EXERCISE MATERIALS:
*** Block opens ***
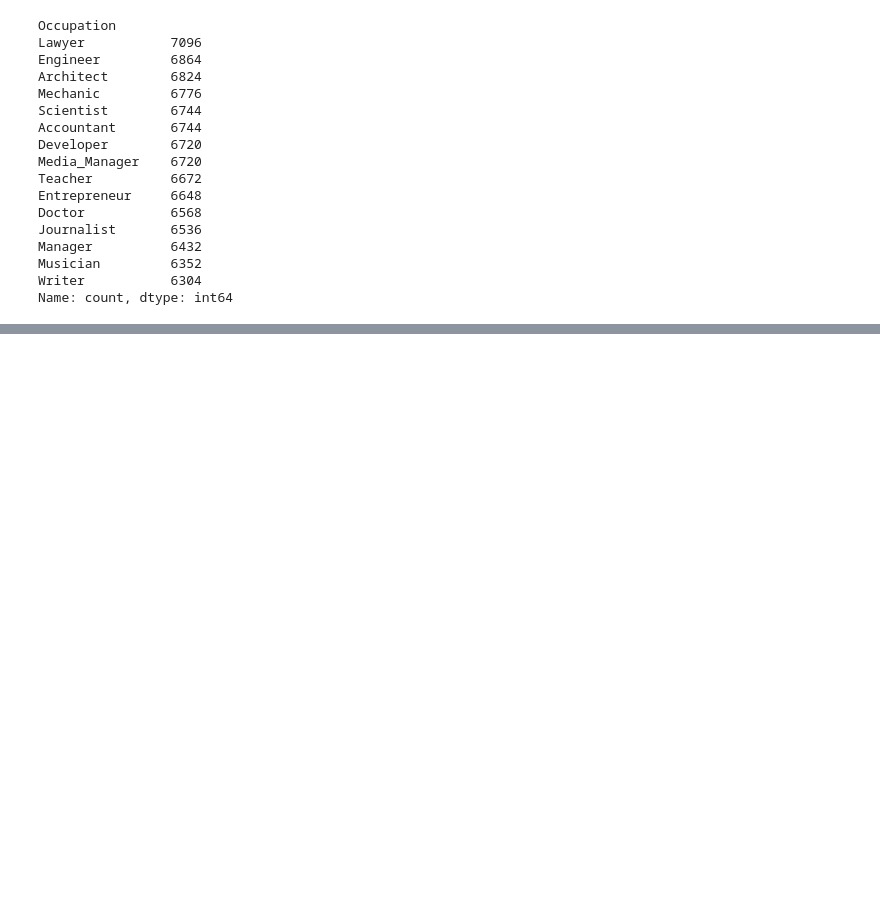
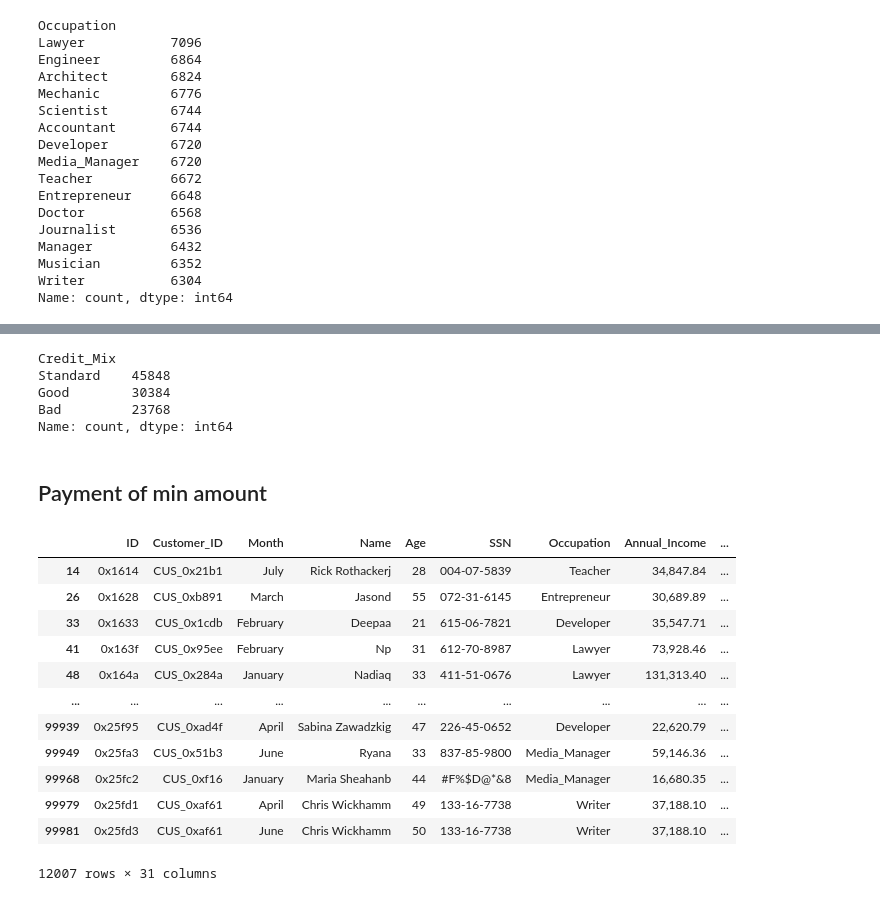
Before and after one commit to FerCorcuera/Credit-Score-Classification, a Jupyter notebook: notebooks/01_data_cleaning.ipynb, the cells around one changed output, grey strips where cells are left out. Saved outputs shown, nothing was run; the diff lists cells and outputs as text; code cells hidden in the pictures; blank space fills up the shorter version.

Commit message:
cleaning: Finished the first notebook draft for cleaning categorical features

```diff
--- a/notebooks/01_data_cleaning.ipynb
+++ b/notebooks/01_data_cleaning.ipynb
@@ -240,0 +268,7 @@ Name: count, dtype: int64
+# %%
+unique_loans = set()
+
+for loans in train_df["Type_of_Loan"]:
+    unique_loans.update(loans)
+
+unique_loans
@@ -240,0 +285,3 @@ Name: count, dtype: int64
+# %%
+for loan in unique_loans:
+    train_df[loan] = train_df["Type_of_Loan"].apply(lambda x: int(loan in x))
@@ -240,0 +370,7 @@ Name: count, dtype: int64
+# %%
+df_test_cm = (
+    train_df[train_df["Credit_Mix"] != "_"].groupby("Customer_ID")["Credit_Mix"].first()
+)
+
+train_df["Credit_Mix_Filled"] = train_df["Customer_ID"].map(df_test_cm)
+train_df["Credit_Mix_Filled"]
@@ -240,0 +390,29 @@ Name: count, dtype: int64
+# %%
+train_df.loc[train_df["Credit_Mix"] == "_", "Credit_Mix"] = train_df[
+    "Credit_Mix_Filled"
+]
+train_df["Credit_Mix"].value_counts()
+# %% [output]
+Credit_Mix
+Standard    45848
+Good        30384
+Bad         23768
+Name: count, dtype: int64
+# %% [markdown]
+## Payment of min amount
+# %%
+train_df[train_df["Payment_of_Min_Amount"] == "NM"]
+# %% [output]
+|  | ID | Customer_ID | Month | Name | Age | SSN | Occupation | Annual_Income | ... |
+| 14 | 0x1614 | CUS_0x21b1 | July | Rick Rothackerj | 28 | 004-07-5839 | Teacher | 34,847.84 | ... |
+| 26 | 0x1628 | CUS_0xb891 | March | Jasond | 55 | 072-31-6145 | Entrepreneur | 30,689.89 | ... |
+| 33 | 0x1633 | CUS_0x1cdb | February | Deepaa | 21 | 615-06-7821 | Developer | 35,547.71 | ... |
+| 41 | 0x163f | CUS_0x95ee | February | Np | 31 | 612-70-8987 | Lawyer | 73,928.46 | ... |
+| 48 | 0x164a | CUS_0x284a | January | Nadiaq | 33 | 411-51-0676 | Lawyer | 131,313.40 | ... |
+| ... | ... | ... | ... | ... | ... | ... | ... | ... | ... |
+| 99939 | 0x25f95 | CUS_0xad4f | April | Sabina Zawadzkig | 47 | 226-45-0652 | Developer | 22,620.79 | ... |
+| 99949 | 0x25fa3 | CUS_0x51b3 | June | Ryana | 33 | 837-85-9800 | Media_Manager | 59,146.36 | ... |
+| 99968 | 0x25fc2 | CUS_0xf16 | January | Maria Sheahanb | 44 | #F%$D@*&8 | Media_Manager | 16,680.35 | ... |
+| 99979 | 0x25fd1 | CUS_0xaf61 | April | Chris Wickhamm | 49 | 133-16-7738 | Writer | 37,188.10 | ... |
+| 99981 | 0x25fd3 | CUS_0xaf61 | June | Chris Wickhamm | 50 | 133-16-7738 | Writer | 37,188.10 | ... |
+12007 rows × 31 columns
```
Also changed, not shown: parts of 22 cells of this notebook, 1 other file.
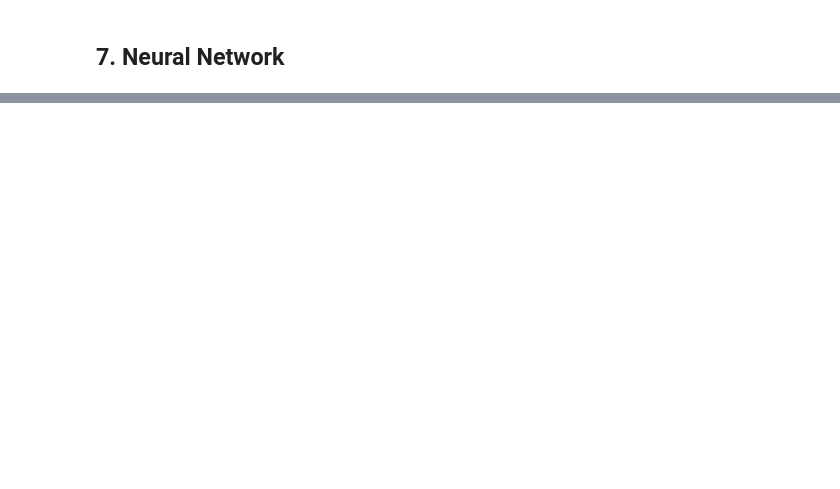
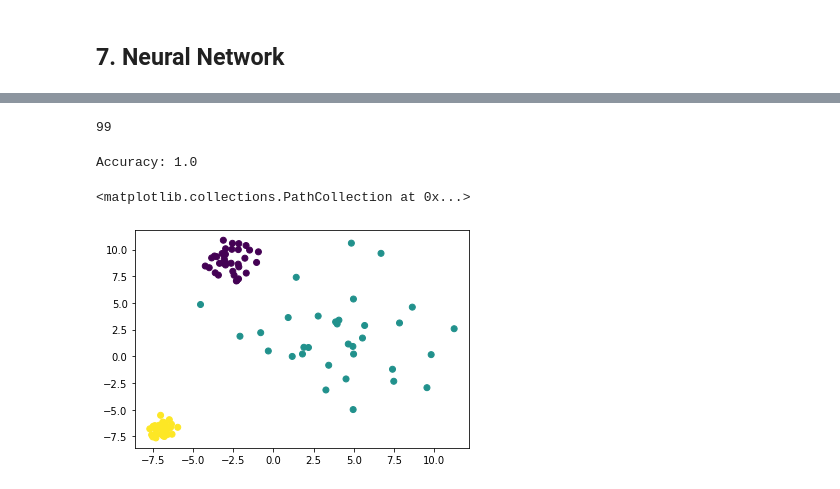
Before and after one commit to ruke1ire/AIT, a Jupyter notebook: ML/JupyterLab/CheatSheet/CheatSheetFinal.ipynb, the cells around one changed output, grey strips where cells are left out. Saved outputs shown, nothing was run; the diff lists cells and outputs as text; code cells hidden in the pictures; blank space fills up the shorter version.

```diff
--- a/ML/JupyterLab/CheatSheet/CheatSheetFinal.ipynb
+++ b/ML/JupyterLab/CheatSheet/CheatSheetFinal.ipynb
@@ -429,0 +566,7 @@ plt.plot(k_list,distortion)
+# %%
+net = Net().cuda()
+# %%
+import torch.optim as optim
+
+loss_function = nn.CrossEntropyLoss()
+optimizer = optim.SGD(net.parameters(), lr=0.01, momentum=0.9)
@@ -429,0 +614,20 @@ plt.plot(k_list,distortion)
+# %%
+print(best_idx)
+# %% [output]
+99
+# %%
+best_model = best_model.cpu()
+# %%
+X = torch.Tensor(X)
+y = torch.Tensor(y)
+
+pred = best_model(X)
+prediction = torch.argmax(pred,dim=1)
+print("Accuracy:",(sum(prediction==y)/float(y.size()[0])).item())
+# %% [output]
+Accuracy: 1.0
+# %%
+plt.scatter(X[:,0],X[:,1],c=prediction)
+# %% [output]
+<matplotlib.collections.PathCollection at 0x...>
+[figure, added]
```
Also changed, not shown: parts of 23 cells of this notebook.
*** Block closes ***
EXERCISE: Go through the listing above and quote it exactly, apart from its images.

REPLY TO THE TASK:
Before and after one commit to FerCorcuera/Credit-Score-Classification, a Jupyter notebook: notebooks/01_data_cleaning.ipynb, the cells around one changed output, grey strips where cells are left out. Saved outputs shown, nothing was run; the diff lists cells and outputs as text; code cells hidden in the pictures; blank space fills up the shorter version.

Commit message:
cleaning: Finished the first notebook draft for cleaning categorical features

```diff
--- a/notebooks/01_data_cleaning.ipynb
+++ b/notebooks/01_data_cleaning.ipynb
@@ -240,0 +268,7 @@ Name: count, dtype: int64
+# %%
+unique_loans = set()
+
+for loans in train_df["Type_of_Loan"]:
+    unique_loans.update(loans)
+
+unique_loans
@@ -240,0 +285,3 @@ Name: count, dtype: int64
+# %%
+for loan in unique_loans:
+    train_df[loan] = train_df["Type_of_Loan"].apply(lambda x: int(loan in x))
@@ -240,0 +370,7 @@ Name: count, dtype: int64
+# %%
+df_test_cm = (
+    train_df[train_df["Credit_Mix"] != "_"].groupby("Customer_ID")["Credit_Mix"].first()
+)
+
+train_df["Credit_Mix_Filled"] = train_df["Customer_ID"].map(df_test_cm)
+train_df["Credit_Mix_Filled"]
@@ -240,0 +390,29 @@ Name: count, dtype: int64
+# %%
+train_df.loc[train_df["Credit_Mix"] == "_", "Credit_Mix"] = train_df[
+    "Credit_Mix_Filled"
+]
+train_df["Credit_Mix"].value_counts()
+# %% [output]
+Credit_Mix
+Standard    45848
+Good        30384
+Bad         23768
+Name: count, dtype: int64
+# %% [markdown]
+## Payment of min amount
+# %%
+train_df[train_df["Payment_of_Min_Amount"] == "NM"]
+# %% [output]
+|  | ID | Customer_ID | Month | Name | Age | SSN | Occupation | Annual_Income | ... |
+| 14 | 0x1614 | CUS_0x21b1 | July | Rick Rothackerj | 28 | 004-07-5839 | Teacher | 34,847.84 | ... |
+| 26 | 0x1628 | CUS_0xb891 | March | Jasond | 55 | 072-31-6145 | Entrepreneur | 30,689.89 | ... |
+| 33 | 0x1633 | CUS_0x1cdb | February | Deepaa | 21 | 615-06-7821 | Developer | 35,547.71 | ... |
+| 41 | 0x163f | CUS_0x95ee | February | Np | 31 | 612-70-8987 | Lawyer | 73,928.46 | ... |
+| 48 | 0x164a | CUS_0x284a | January | Nadiaq | 33 | 411-51-0676 | Lawyer | 131,313.40 | ... |
+| ... | ... | ... | ... | ... | ... | ... | ... | ... | ... |
+| 99939 | 0x25f95 | CUS_0xad4f | April | Sabina Zawadzkig | 47 | 226-45-0652 | Developer | 22,620.79 | ... |
+| 99949 | 0x25fa3 | CUS_0x51b3 | June | Ryana | 33 | 837-85-9800 | Media_Manager | 59,146.36 | ... |
+| 99968 | 0x25fc2 | CUS_0xf16 | January | Maria Sheahanb | 44 | #F%$D@*&8 | Media_Manager | 16,680.35 | ... |
+| 99979 | 0x25fd1 | CUS_0xaf61 | April | Chris Wickhamm | 49 | 133-16-7738 | Writer | 37,188.10 | ... |
+| 99981 | 0x25fd3 | CUS_0xaf61 | June | Chris Wickhamm | 50 | 133-16-7738 | Writer | 37,188.10 | ... |
+12007 rows × 31 columns
```
Also changed, not shown: parts of 22 cells of this notebook, 1 other file.
Before and after one commit to ruke1ire/AIT, a Jupyter notebook: ML/JupyterLab/CheatSheet/CheatSheetFinal.ipynb, the cells around one changed output, grey strips where cells are left out. Saved outputs shown, nothing was run; the diff lists cells and outputs as text; code cells hidden in the pictures; blank space fills up the shorter version.

```diff
--- a/ML/JupyterLab/CheatSheet/CheatSheetFinal.ipynb
+++ b/ML/JupyterLab/CheatSheet/CheatSheetFinal.ipynb
@@ -429,0 +566,7 @@ plt.plot(k_list,distortion)
+# %%
+net = Net().cuda()
+# %%
+import torch.optim as optim
+
+loss_function = nn.CrossEntropyLoss()
+optimizer = optim.SGD(net.parameters(), lr=0.01, momentum=0.9)
@@ -429,0 +614,20 @@ plt.plot(k_list,distortion)
+# %%
+print(best_idx)
+# %% [output]
+99
+# %%
+best_model = best_model.cpu()
+# %%
+X = torch.Tensor(X)
+y = torch.Tensor(y)
+
+pred = best_model(X)
+prediction = torch.argmax(pred,dim=1)
+print("Accuracy:",(sum(prediction==y)/float(y.size()[0])).item())
+# %% [output]
+Accuracy: 1.0
+# %%
+plt.scatter(X[:,0],X[:,1],c=prediction)
+# %% [output]
+<matplotlib.collections.PathCollection at 0x...>
+[figure, added]
```
Also changed, not shown: parts of 23 cells of this notebook.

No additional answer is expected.